Minimum. I take it from the bookshelf with the hallowed circumspection I’d devote to touching a Torah.
From cover to cover of this thick, coffee table and coffee-cup-soiled book, the architect/author John Pawson shows how diverse and ancient our taste for the simple, iterative, unadorned and streamlined actually is. A favorite of Pawson himself is the Romanesque abbey of Le Thonet in France. Sparse as a Hemingway verb. The stovetop espresso maker on our kitchen counter, ziggurat-shaped, begins in Mesopotamia, passes by Egypt, through the austerities of Le Thonet, the peeled-away unornamentation of post-war Italian design all the way to a nakedly simple house at 6 Club St in Asheville. 5000 years of simple. Good coffee to boot.
In America––as Lynne cautioned, three paragraphs of your favorite minimal things is hardly minimal––the Shakers, Johnny Cash, the IBM logo. In class I always showed the Apple logo next to Dürer’s Adam and Eve.
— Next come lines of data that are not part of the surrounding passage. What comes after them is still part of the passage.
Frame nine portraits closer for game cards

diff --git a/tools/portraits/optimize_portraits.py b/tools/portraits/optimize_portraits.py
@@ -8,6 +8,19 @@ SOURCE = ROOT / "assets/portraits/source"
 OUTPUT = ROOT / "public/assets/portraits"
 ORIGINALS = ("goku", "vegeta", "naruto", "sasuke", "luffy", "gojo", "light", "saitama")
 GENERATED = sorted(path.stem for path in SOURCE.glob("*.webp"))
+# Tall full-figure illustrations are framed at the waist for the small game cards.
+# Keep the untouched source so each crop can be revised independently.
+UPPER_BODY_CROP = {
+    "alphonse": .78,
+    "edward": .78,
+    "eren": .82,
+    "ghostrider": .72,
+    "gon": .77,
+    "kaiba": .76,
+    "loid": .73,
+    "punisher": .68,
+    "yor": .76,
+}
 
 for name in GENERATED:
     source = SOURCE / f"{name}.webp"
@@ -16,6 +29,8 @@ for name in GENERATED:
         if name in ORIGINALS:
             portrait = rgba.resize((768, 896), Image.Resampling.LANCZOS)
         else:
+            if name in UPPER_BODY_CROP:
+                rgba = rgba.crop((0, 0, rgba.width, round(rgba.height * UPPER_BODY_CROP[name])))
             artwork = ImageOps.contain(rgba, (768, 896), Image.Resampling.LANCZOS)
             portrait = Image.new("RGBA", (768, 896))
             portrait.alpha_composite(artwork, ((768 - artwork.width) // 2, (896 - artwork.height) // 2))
But I never saw, before inauguration eve, how deeply apt that austerity could be for both the evocation and consolation of grief. Like the simple crosses on soldiers’ graves in France and England (my uncle among them), or the names on the Viet Nam War Memorial, the flags and lanterns erected for the inauguration stood, in their serene and anonymous dignity, for the nearly half million souls we have lost. Thousands of uniform flags rustled in the wind like a dense, reverential crop, filling a large quadrant of the mall. Each flag identical, and identically spaced, yet blowing with its own unique music. Souls, so recently winded away.
Those who know my work know that I always point to light as my primary medium, whether it glows from within, or floats, rattles and ruptures over a surface. So to see hundreds of simple, cubic lanterns set along both sides of the reflecting pool, voicing forth their light as synonyms of all that was unsaid in that beautiful memorial rite—how f••• overdue!––brought Lynne and myself to tears. No tumult. Just the praying of silence, the pure, luminous, blood-pulse repeating of being.
One must mention the Lincoln Memorial itself. Yes, Neo-classical, but still so spare, so rhythmical, like the plowman beat of Lincoln’s own prose––yet another volume of that hushed, memorial poise. We all, I believe, were penning the word relief on the palms of our hands.
After last week’s column, a friend posted another Merton quote and I’ll wrap up with that: "To allow oneself to be carried away by a multitude of conflicting concerns, to surrender oneself to too many demands, to commit to too many projects, to want to help everyone in everything is to succumb to violence."
Minimum: a sublime quietude on a winter, Washington night, and also, it seems, a cautionary ethic for a crazy, delusional, down-the-snakes-and-up-the-the-ladders world.
Image: Stephanie Keith